- Food & Drink
Today is a day of purges. Or, at least, it is the day before a day of purges. One final fry-up and a fistful of painkillers to deal with last night’s excess and then tomorrow, tomorrow the diet will begin. Tomorrow there will be jogging.
Nothing says penitence like a bowl of gruel. There’s asceticism in every watery spoonful. Classically, it’s made from groats; hulled cereals you can still buy from bird food specialists. But my urge for edible punishment doesn’t allow for shipping time, and gruel knows no limits. You can make gruel from most grasses and grains.
In A Plain Cookery Book For The Working Classes (pub. 1852), Charles Elmé Francatelli advises that “In the absence of groats, oatmeal furnishes the means of making excellent gruel.” To serve, he suggests sweetening it with sugar or eating with salt and butter. Sugar would be a wicked indulgence, so I’ve followed his recipe and finished it with savoury seasonings. Enjoy.
2 tbsp porridge oats (approximately 15g)
1 tsp butter (approximately 5g)
1 Mix the oats with 150ml cold water and set aside. Bring 450ml water to the boil in a pan, then add the oats, their water and a pinch of salt. Bring back to the boil, reduce the heat and cook at a rolling simmer for 20 minutes, stirring frequently.
2 Taste the gruel and season with more salt and some pepper, if liked. Pour into a warm bowl and top with the butter. Let the butter melt, stir to mix and eat.
If you’re wondering what this gruel tastes like, it’s a lot like the Mongolian milk tea but worse. Much, much worse.
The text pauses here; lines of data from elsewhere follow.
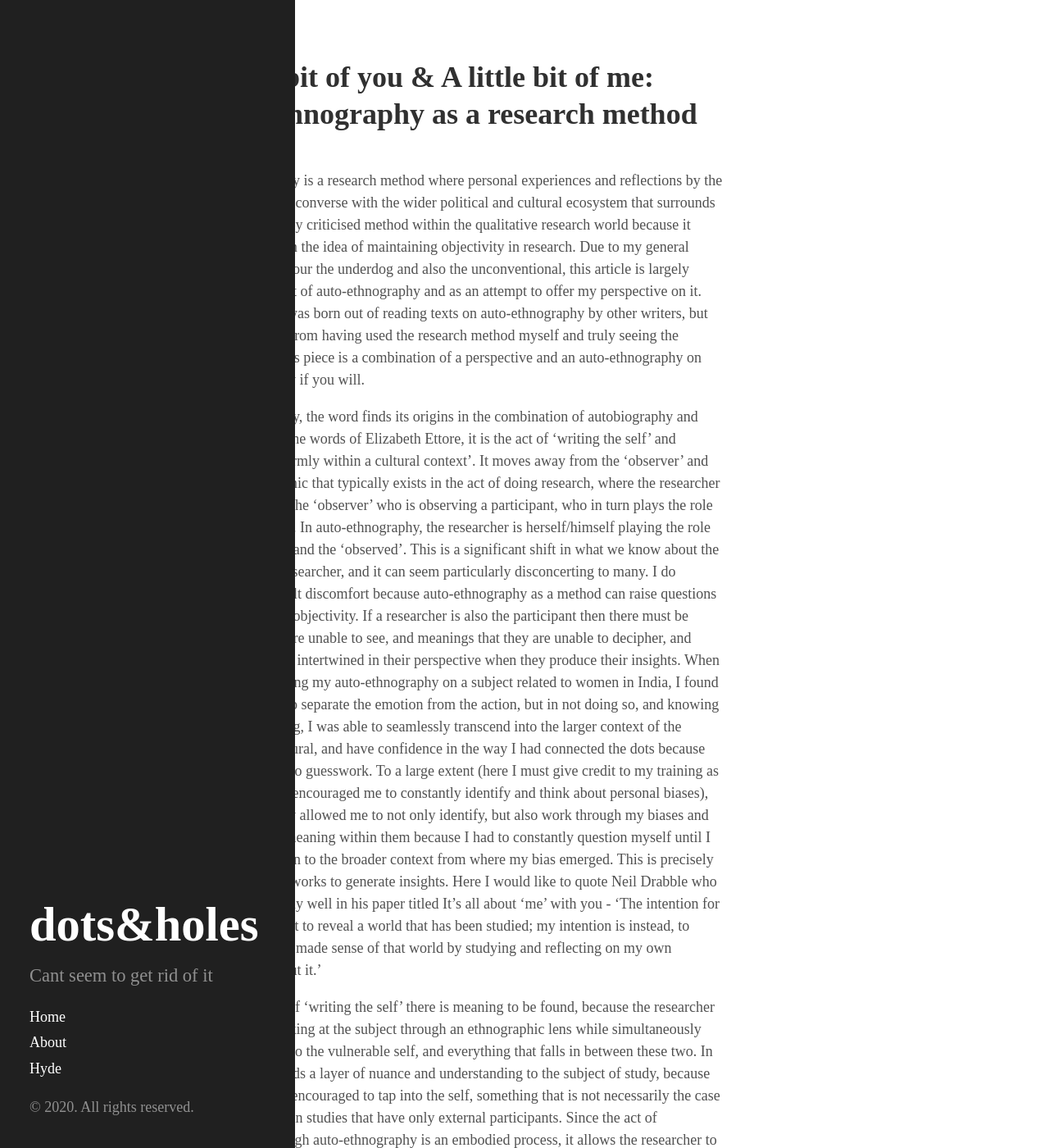
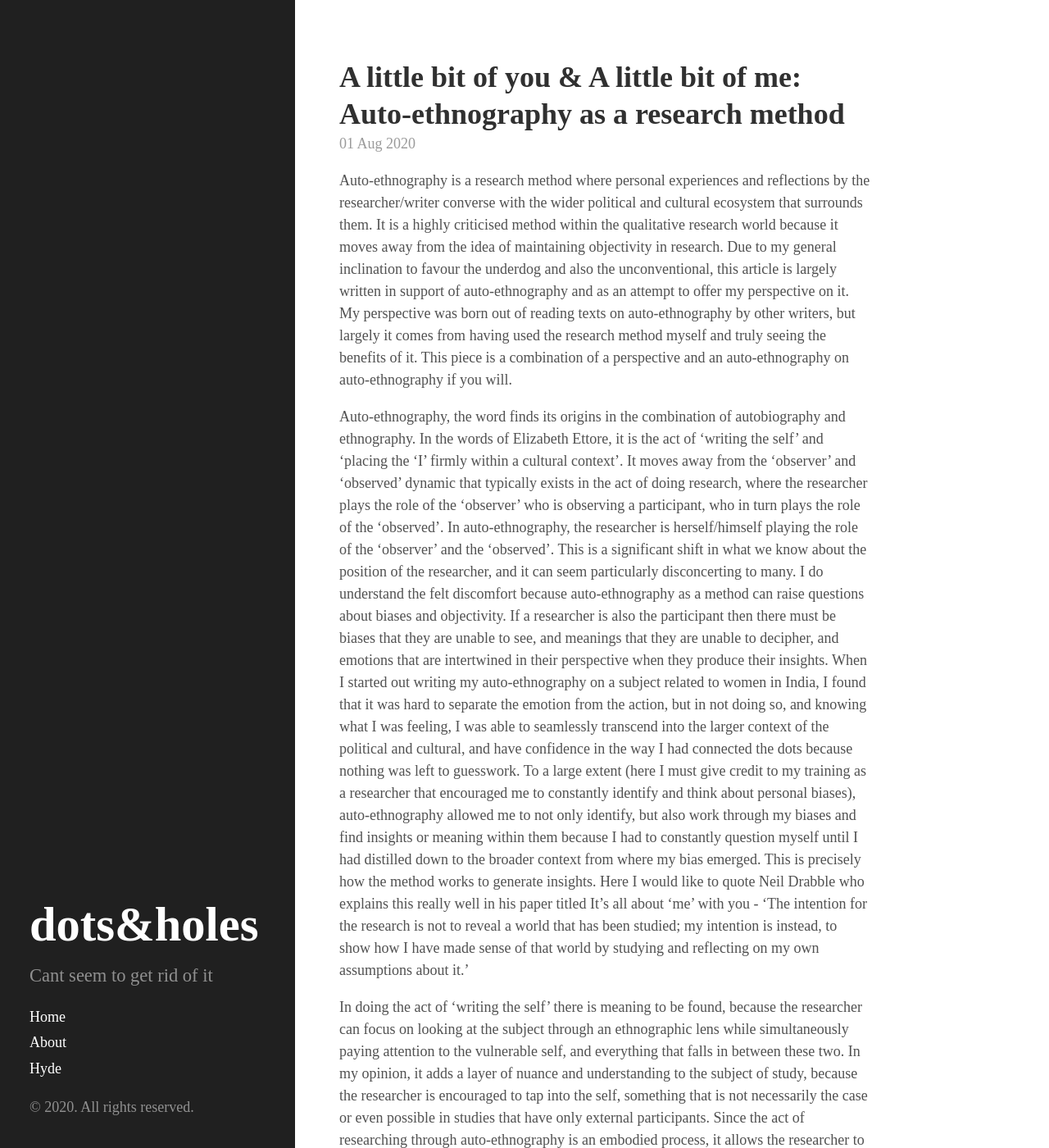
Before and after one commit to dotsandholes/dotsandholes.github.io, a Jekyll site: the page built from index.html, in a window 1280 px wide and 1400 px high. Shown: the whole window at 82% size. Built offline with Jekyll 4.4.1, drawn with Linux system fonts in a browser that asks for light colours; the list of posts is cut into pages by our own code.

Commit message:
Update hyde.css

```diff
--- a/public/css/hyde.css
+++ b/public/css/hyde.css
@@ -129,14 +129,14 @@ a.sidebar-nav-item:focus {
 @media (min-width: 48em) {
   .content {
     max-width: 38rem;
-    margin-left: 10rem;
+    margin-left: 20rem;
     margin-right: 2rem;
   }
 }
 
 @media (min-width: 64em) {
   .content {
-    margin-left: 12rem;
+    margin-left: 22rem;
     margin-right: 4rem;
   }
 }
```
If ever there’s a time to give thanks that you weren’t born into a life of grinding poverty, it’s when you’re faced with a bowl of gruel.